Tightening the Next Screws
Russian security officials are stating with satisfaction that despite Chechen leader Aslan Maskhadov's death, the situation in the Caucasus has not changed radically for the worse, contrary to all expectations. A downed helicopter doesn't count; things like that happen all the time in Chechnya. Nonetheless, Maskhadov's death could prove to be a turning point, and more for Russia than Chechnya.
Everyone knows that federal forces have tried more than once to get rid of the separatist leader. Anton Surikov, an old special forces hand, commented that "Maskhadov was not planning any terrorist attacks but was simply staying for a while with his supporters in Tolstoy-Yurt. The feds had a very good idea where Maskhadov was, and he probably knew that they knew. After all, he'd been living that way for many a year." Maskhadov was in relative safety, as his demise would obviously have done Moscow more harm than good.
The Russian authorities had been burned before. When they offed Dzhokhar Dudayev, they not only failed to win the first Chechen war, but got closer to defeat. While Maskhadov was still alive, the theoretical hope for negotiations remained. Moscow, despite its tough guy stance, was not ready to reject this option completely.
Clearly, the order came from on high. What forced the people in command in the Kremlin to decide to get rid of Maskhadov? What had changed in Chechnya?
At first glance, nothing had. The war was grinding on. From a military point of view, Maskhadov's death was just as disadvantageous for the federal forces last week as it was three years ago. The resistance was divided into numerous bands, all operating independently. Maskhadov had lost the ability to direct day-to-day affairs long ago, along with much of his political authority.
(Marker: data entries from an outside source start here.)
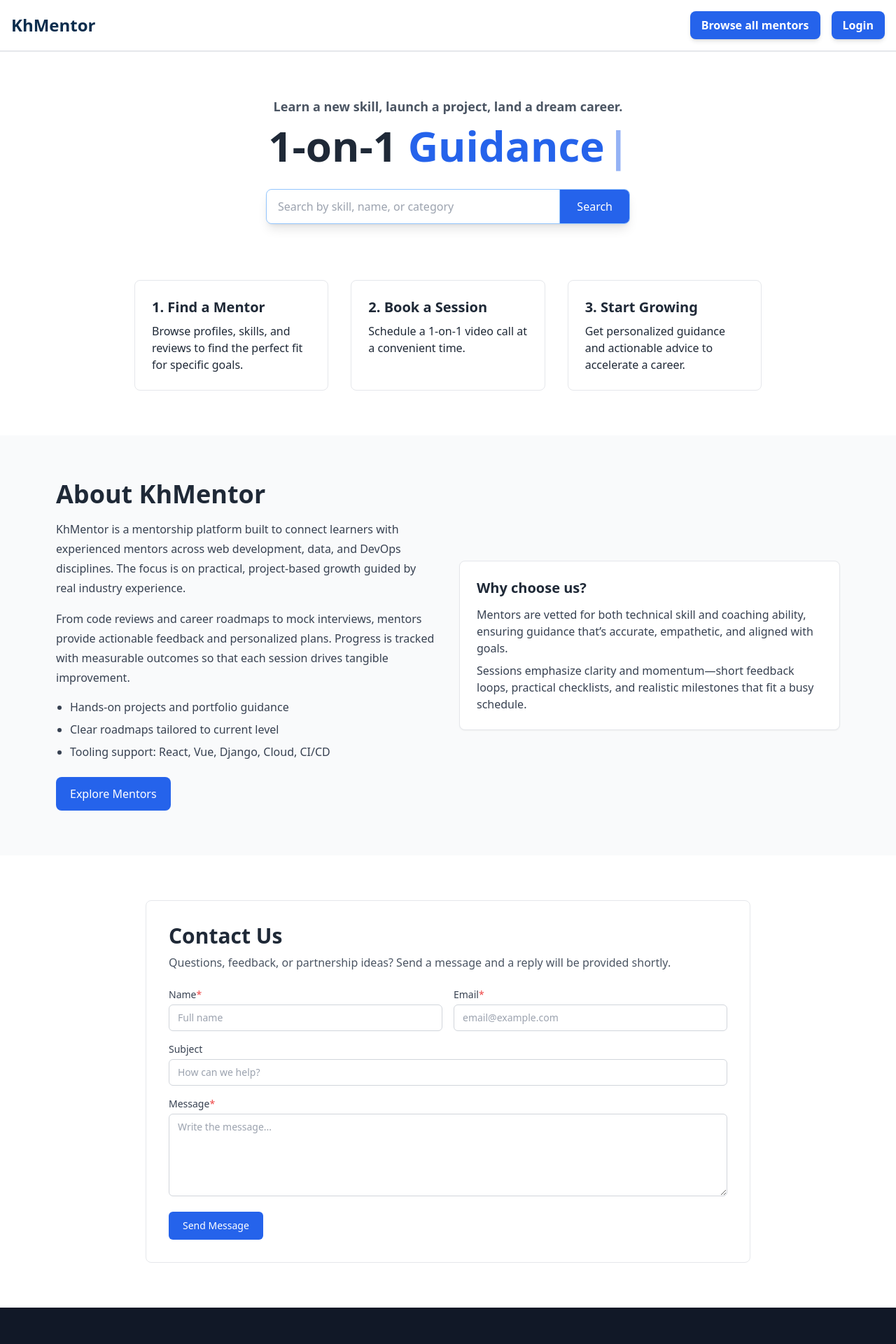
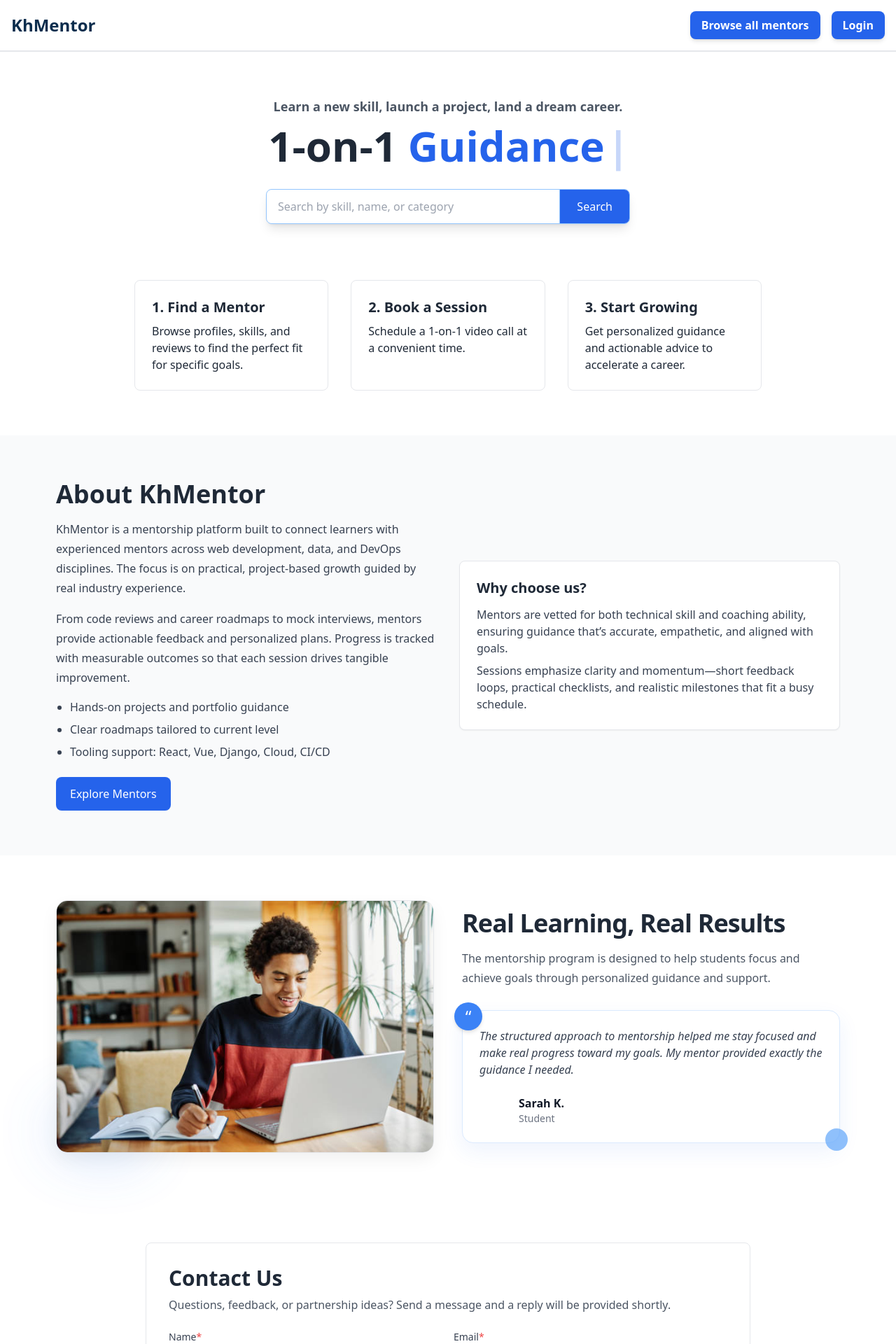
Before and after one commit to nhamaddisondev/mentorhub, a React (Vite) app in the folder frontend/: page / in a window 1280 px wide. Shown: the top 1920 px of the page at 70% size. Built offline with nearby package versions, Linux system fonts and the light colour scheme.

Commit message:
Add student learning image and enhance Home component layout

```diff
--- a/frontend/src/pages/Home/Home.jsx
+++ b/frontend/src/pages/Home/Home.jsx
@@ -3,6 +3,7 @@ import { Typewriter } from "react-simple-typewriter";
 import { Link } from "react-router-dom";
 import { motion } from "framer-motion";
 import SearchBtn from "../../components/Button/SearchBtn.jsx";
+import StudentLearning from "../../assets/istockphoto-1581045672-612x612.jpg";
 
 const containerVariants = {
   hidden: { opacity: 0, y: 20 },
@@ -65,10 +66,16 @@ function Home() {
       // });
       // const data = await res.json();
       await new Promise((r) => setTimeout(r, 600)); // simulate
-      setStatus({ type: "success", message: "Message sent successfully. We'll get back soon!" });
+      setStatus({
+        type: "success",
+        message: "Message sent successfully. We'll get back soon!",
+      });
       setForm({ name: "", email: "", subject: "", message: "" });
     } catch (err) {
-      setStatus({ type: "error", message: "Something went wrong. Please try again." });
+      setStatus({
+        type: "error",
+        message: "Something went wrong. Please try again.",
+      });
     }
   };
 
@@ -76,9 +83,12 @@ function Home() {
   if (token && role === "mentee") {
     return (
       <div className="Home bg-blue-50 min-h-screen flex flex-col items-center justify-center text-center px-4">
-        <h1 className="text-4xl md:text-5xl font-bold mb-4">Welcome, {username}!</h1>
+        <h1 className="text-4xl md:text-5xl font-bold mb-4">
+          Welcome, {username}!
+        </h1>
         <p className="text-lg md:text-xl text-gray-700 mb-8 max-w-xl">
-          Start connecting with mentors and get ready to take your career to the next level!
+          Start connecting with mentors and get ready to take your career to the
+          next level!
         </p>
         <Link
           to="/mentor/browse"
@@ -94,9 +104,12 @@ function Home() {
   if (token && role === "mentor") {
     return (
       <div className="Home bg-blue-50 min-h-screen flex flex-col items-center justify-center text-center px-4">
-        <h1 className="text-4xl md:text-5xl font-bold mb-4">Welcome, {username}!</h1>
+        <h1 className="text-4xl md:text-5xl font-bold mb-4">
+          Welcome, {username}!
+        </h1>
         <p className="text-lg md:text-xl text-gray-700 mb-8 max-w-xl">
-          As a mentor, there’s an opportunity to guide and inspire the next generation of talent.
+          As a mentor, there’s an opportunity to guide and inspire the next
+          generation of talent.
         </p>
       </div>
     );
@@ -113,11 +126,20 @@ function Home() {
               Learn a new skill, launch a project, land a dream career.
             </p>
 
-            <h1 className="text-4xl md:text-6xl font-bold leading-tight mb-8" id="hero-title">
+            <h1
+              className="text-4xl md:text-6xl font-bold leading-tight mb-8"
+              id="hero-title"
+            >
               1-on-1{" "}
               <span className="text-blue-600">
                 <Typewriter
-                  words={["Mentorship", "Coaching", "Guidance", "Support", "Career Growth"]}
+                  words={[
+                    "Mentorship",
+                    "Coaching",
+                    "Guidance",
+                    "Support",
+                    "Career Growth",
+                  ]}
                   loop
                   cursor
                   cursorStyle="|"
@@ -155,7 +177,10 @@ function Home() {
         >
           <motion.div variants={itemVariants} className="p-6 border rounded-lg">
             <h3 className="text-xl font-semibold mb-2">1. Find a Mentor</h3>
-            <p>Browse profiles, skills, and reviews to find the perfect fit for specific goals.</p>
+            <p>
+              Browse profiles, skills, and reviews to find the perfect fit for
+              specific goals.
+            </p>
           </motion.div>
           <motion.div variants={itemVariants} className="p-6 border rounded-lg">
             <h3 className="text-xl font-semibold mb-2">2. Book a Session</h3>
@@ -163,7 +188,10 @@ function Home() {
           </motion.div>
           <motion.div variants={itemVariants} className="p-6 border rounded-lg">
             <h3 className="text-xl font-semibold mb-2">3. Start Growing</h3>
-            <p>Get personalized guidance and actionable advice to accelerate a career.</p>
+            <p>
+              Get personalized guidance and actionable advice to accelerate a
+              career.
+            </p>
           </motion.div>
         </motion.div>
       </section>
@@ -179,16 +207,20 @@ function Home() {
             viewport={{ once: true, amount: 0.25 }}
           >
             <motion.article variants={itemVariants}>
-              <h2 className="text-3xl md:text-4xl font-bold mb-4">About KhMentor</h2>
+              <h2 className="text-3xl md:text-4xl font-bold mb-4">
+                About KhMentor
+              </h2>
               <p className="text-gray-700 leading-7 mb-4">
-                KhMentor is a mentorship platform built to connect learners with experienced mentors
-                across web development, data, and DevOps disciplines. The focus is on practical,
-                project-based growth guided by real industry experience.
+                KhMentor is a mentorship platform built to connect learners with
+                experienced mentors across web development, data, and DevOps
+                disciplines. The focus is on practical, project-based growth
+                guided by real industry experience.
               </p>
               <p className="text-gray-700 leading-7 mb-4">
-                From code reviews and career roadmaps to mock interviews, mentors provide actionable
-                feedback and personalized plans. Progress is tracked with measurable outcomes so that
-                each session drives tangible improvement.
+                From code reviews and career roadmaps to mock interviews,
+                mentors provide actionable feedback and personalized plans.
+                Progress is tracked with measurable outcomes so that each
+                session drives tangible improvement.
               </p>
               <ul className="list-disc pl-5 text-gray-700 space-y-2">
                 <li>Hands-on projects and portfolio guidance</li>
@@ -212,15 +244,80 @@ function Home() {
             >
               <h3 className="text-xl font-semibold mb-3">Why choose us?</h3>
               <p className="text-gray-700 mb-2">
-                Mentors are vetted for both technical skill and coaching ability, ensuring guidance
-                that’s accurate, empathetic, and aligned with goals.
+                Mentors are vetted for both technical skill and coaching
+                ability, ensuring guidance that’s accurate, empathetic, and
+                aligned with goals.
               </p>
               <p className="text-gray-700">
-                Sessions emphasize clarity and momentum—short feedback loops, practical checklists,
-                and realistic milestones that fit a busy schedule.
+                Sessions emphasize clarity and momentum—short feedback loops,
+                practical checklists, and realistic milestones that fit a busy
+                schedule.
               </p>
             </motion.div>
           </motion.div>
+        </div>
+      </section>
+
+      {/* Student Review */}
+      <section className="py-16 bg-white">
+        <div className="max-w-6xl mx-auto px-4 grid md:grid-cols-2 gap-10 items-center">
+          {/* Left: photo frame */}
+          <div className="relative">
+            <div className="rounded-2xl overflow-hidden border border-gray-200 shadow-[0_10px_25px_rgba(0,0,0,0.06)]">
+              <img
+                src={StudentLearning}
+                alt="Student studying with laptop"
+                className="w-full h-full object-cover"
+              />
+
+            </div>
+            {/* soft glow accent behind the frame */}
+            <div
+              className="absolute -bottom-6 -left-6 h-28 w-40 rounded-3xl blur-2xl opacity-70"
+              style={{
+                background:
+                  "radial-gradient(120px 80px at 60% 50%, rgba(59,130,246,.35), rgba(59,130,246,0))",
+              }}
+            />
+          </div>
+
+          {/* Right: text + testimonial card */}
+          <div>
+            <h2 className="text-3xl md:text-4xl font-bold tracking-tight mb-4">
+              Real Learning, Real Results
+            </h2>
+            <p className="text-gray-600 leading-7 mb-8">
+              The mentorship program is designed to help students focus and
+              achieve goals through personalized guidance and support.
+            </p>
+
+            {/* Testimonial card */}
+            <div className="relative rounded-2xl bg-white border border-blue-100 shadow-[0_12px_30px_rgba(37,99,235,0.08)] p-6">
+              {/* decorative quote mark */}
+              <div className="absolute -top-3 -left-3 h-10 w-10 rounded-full bg-blue-500 text-white grid place-items-center shadow-md">
+                <span className="text-2xl leading-none">“</span>
+              </div>
+
+              <p className="text-gray-700 italic mb-6">
+                The structured approach to mentorship helped me stay focused and
+                make real progress toward my goals. My mentor provided exactly
+                the guidance I needed.
+              </p>
+
+              <div className="flex items-center gap-3">
+                <div className="h-11 w-11 rounded-full bg-gradient-to-br from-blue-500 to-indigo-500 text-white grid place-items-center font-semibold">
+                  S
+                </div>
+                <div>
+                  <p className="font-semibold text-gray-900">Sarah K.</p>
+                  <p className="text-sm text-gray-500">Student</p>
+                </div>
+              </div>
+
+              {/* corner accent bubble */}
+              <span className="absolute -bottom-3 -right-3 h-8 w-8 rounded-full bg-blue-400/70" />
+            </div>
+          </div>
         </div>
       </section>
 
@@ -234,20 +331,23 @@ function Home() {
             viewport={{ once: true, amount: 0.2 }}
             className="p-6 md:p-8 border rounded-lg bg-white"
           >
-            <motion.h2 variants={itemVariants} className="text-3xl font-bold mb-2">
+            <motion.h2
+              variants={itemVariants}
+              className="text-3xl font-bold mb-2"
+            >
               Contact Us
             </motion.h2>
             <motion.p variants={itemVariants} className="text-gray-600 mb-6">
-              Questions, feedback, or partnership ideas? Send a message and a reply will be provided shortly.
+              Questions, feedback, or partnership ideas? Send a message and a
+              reply will be provided shortly.
             </motion.p>
 
             {status.message && (
               <div
-                className={`mb-4 text-sm rounded px-3 py-2 ${
-                  status.type === "success"
+                className={`mb-4 text-sm rounded px-3 py-2 ${status.type === "success"
                     ? "bg-green-50 text-green-700 border border-green-200"
                     : "bg-red-50 text-red-700 border border-red-200"
-                }`}
+                  }`}
                 role="alert"
               >
                 {status.message}
@@ -256,7 +356,10 @@ function Home() {
 
             <form onSubmit={handleSubmit} className="grid md:grid-cols-2 gap-4">
               <div className="md:col-span-1">
-                <label htmlFor="name" className="block text-sm font-medium text-gray-700">
+                <label
+                  htmlFor="name"
+                  className="block text-sm font-medium text-gray-700"
+                >
                   Name<span className="text-red-500">*</span>
                 </label>
                 <input
@@ -272,7 +375,10 @@ function Home() {
               </div>
 
               <div className="md:col-span-1">
-                <label htmlFor="email" className="block text-sm font-medium text-gray-700">
+                <label
+                  htmlFor="email"
+                  className="block text-sm font-medium text-gray-700"
+                >
                   Email<span className="text-red-500">*</span>
                 </label>
                 <input
@@ -288,7 +394,10 @@ function Home() {
               </div>
 
               <div className="md:col-span-2">
-                <label htmlFor="subject" className="block text-sm font-medium text-gray-700">
+                <label
+                  htmlFor="subject"
+                  className="block text-sm font-medium text-gray-700"
+                >
                   Subject
                 </label>
                 <input
@@ -303,7 +412,10 @@ function Home() {
               </div>
 
               <div className="md:col-span-2">
-                <label htmlFor="message" className="block text-sm font-medium text-gray-700">
+                <label
+                  htmlFor="message"
+                  className="block text-sm font-medium text-gray-700"
+                >
                   Message<span className="text-red-500">*</span>
                 </label>
                 <textarea
```
Also changed, not shown: frontend/src/assets/istockphoto-1581045672-612x612.jpg (added).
Now, of course, he has become a national hero, a symbol of the fight and an undefeated commander, even outdoing the legendary 19th-century Imam Shamil, who surrendered to Russian troops in the end.
With no one to hold them back, the field commanders will now escalate their military operations, which have already extended beyond the borders of Chechnya. And the most radical separatists will undertake terrorist attacks on Russian cities in retribution. Supporters of fundamentalist Islam are getting stronger in the area (not just in Chechnya but all over Northern Caucasus), and secular nationalists, who are always ready to negotiate with Moscow, are going to get weaker.
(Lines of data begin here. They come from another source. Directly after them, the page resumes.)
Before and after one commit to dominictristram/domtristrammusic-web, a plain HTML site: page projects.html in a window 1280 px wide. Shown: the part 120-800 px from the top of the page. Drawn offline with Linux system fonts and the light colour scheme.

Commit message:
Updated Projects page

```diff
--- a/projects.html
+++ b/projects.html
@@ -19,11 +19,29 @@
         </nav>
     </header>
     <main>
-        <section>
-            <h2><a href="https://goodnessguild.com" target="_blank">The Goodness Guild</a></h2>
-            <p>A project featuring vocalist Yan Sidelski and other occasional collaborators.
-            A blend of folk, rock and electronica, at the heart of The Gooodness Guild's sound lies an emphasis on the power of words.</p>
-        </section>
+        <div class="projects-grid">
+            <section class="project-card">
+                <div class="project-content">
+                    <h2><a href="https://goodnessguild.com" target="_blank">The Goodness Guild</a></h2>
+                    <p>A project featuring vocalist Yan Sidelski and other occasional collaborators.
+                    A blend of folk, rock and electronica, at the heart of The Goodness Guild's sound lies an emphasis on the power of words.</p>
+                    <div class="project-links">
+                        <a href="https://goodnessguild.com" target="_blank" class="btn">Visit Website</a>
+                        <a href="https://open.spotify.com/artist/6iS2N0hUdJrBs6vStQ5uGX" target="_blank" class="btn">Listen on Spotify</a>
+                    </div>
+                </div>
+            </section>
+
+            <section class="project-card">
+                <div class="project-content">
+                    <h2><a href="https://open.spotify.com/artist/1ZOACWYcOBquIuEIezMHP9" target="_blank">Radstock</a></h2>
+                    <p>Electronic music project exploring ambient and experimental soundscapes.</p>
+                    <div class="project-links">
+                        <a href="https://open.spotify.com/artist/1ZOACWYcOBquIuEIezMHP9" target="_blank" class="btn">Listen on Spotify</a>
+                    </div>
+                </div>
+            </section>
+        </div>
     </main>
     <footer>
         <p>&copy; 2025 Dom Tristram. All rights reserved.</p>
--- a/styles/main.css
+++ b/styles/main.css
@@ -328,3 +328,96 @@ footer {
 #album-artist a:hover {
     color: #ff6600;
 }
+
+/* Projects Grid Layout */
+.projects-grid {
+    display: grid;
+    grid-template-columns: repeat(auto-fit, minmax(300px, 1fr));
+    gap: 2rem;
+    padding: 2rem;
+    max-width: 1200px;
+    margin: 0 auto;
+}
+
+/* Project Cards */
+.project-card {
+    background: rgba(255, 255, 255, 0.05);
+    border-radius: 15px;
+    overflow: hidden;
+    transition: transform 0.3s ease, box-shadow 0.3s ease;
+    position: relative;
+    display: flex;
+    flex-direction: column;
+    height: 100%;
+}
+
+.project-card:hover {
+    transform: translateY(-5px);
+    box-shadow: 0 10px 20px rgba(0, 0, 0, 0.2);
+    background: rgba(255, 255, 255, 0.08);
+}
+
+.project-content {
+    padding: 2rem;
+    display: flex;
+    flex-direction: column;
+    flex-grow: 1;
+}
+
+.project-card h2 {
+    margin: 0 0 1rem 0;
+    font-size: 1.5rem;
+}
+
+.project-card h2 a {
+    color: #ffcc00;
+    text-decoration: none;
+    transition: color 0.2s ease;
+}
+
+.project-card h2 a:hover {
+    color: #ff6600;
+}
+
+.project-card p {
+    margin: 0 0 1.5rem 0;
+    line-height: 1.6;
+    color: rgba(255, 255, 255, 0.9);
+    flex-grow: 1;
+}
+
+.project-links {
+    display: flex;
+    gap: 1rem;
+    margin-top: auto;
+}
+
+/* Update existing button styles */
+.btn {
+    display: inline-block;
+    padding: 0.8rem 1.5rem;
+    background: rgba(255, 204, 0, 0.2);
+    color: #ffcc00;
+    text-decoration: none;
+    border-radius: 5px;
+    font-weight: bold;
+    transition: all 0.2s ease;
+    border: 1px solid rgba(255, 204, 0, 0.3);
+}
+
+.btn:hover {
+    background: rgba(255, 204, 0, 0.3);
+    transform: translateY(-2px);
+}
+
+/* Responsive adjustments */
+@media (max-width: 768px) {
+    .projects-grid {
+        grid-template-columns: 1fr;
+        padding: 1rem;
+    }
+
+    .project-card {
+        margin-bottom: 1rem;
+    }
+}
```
The Kremlin knew this would happen. Yet, in deciding to kill the separatist leader, the federal authorities were obviously thinking about what was going on in the rest of Russia, not in Chechnya.
During the second war in Chechnya, the federal government appeared to strive not for military victory but for propaganda points. Now, President Vladimir Putin can claim he kept his promise to hunt terrorists down, even in the john, and hopefully raise his faltering ratings. Now, after Maskhadov was declared to be a terrorist, the Kremlin can report a success in its struggle against terror.
But it's too late to worry about ratings now. They aren't falling because of some failure in Chechnya. They are falling due to the president's anti-social policies. His popularity will not get a boost from the latest big score. However, today's political logic no longer has anything to do with the fight for higher ratings or votes. With a restless public and an alienated elite, the Kremlin can't just wait passively for the elections in 2007 and 2008. A political crisis is emerging that the government may just solve using force. The faster it does, the more likely the current authorities will emerge victorious. In other words, the worse things get, the better.
The powers that be are destined to start tightening the screws. They simply have no other choice. However, it will not be possible to do so without an excuse. Not only will the West not get it, Russians will also demand an explanation. There are plenty of people willing to trade freedom for security in European countries, let alone in a country with less than stunning democratic traditions.
After hostages died in Beslan, gubernatorial elections were eliminated. If a rash of terrorist attacks or military blunders follows Maskhadov's death, the next steps will come, which could mean anything from censorship to dissolving the State Duma, shutting down opposition parties and rewriting the Constitution yet again.
Of course, the opposition today is no threat to the authorities. But a year ago, the governors weren't exactly presenting any direct challenge to the Kremlin, either. Maskhadov, too, was a man of compromise. This in effect doomed him.
Boris Kagarlitsky is director of the Institute for Globalization Studies.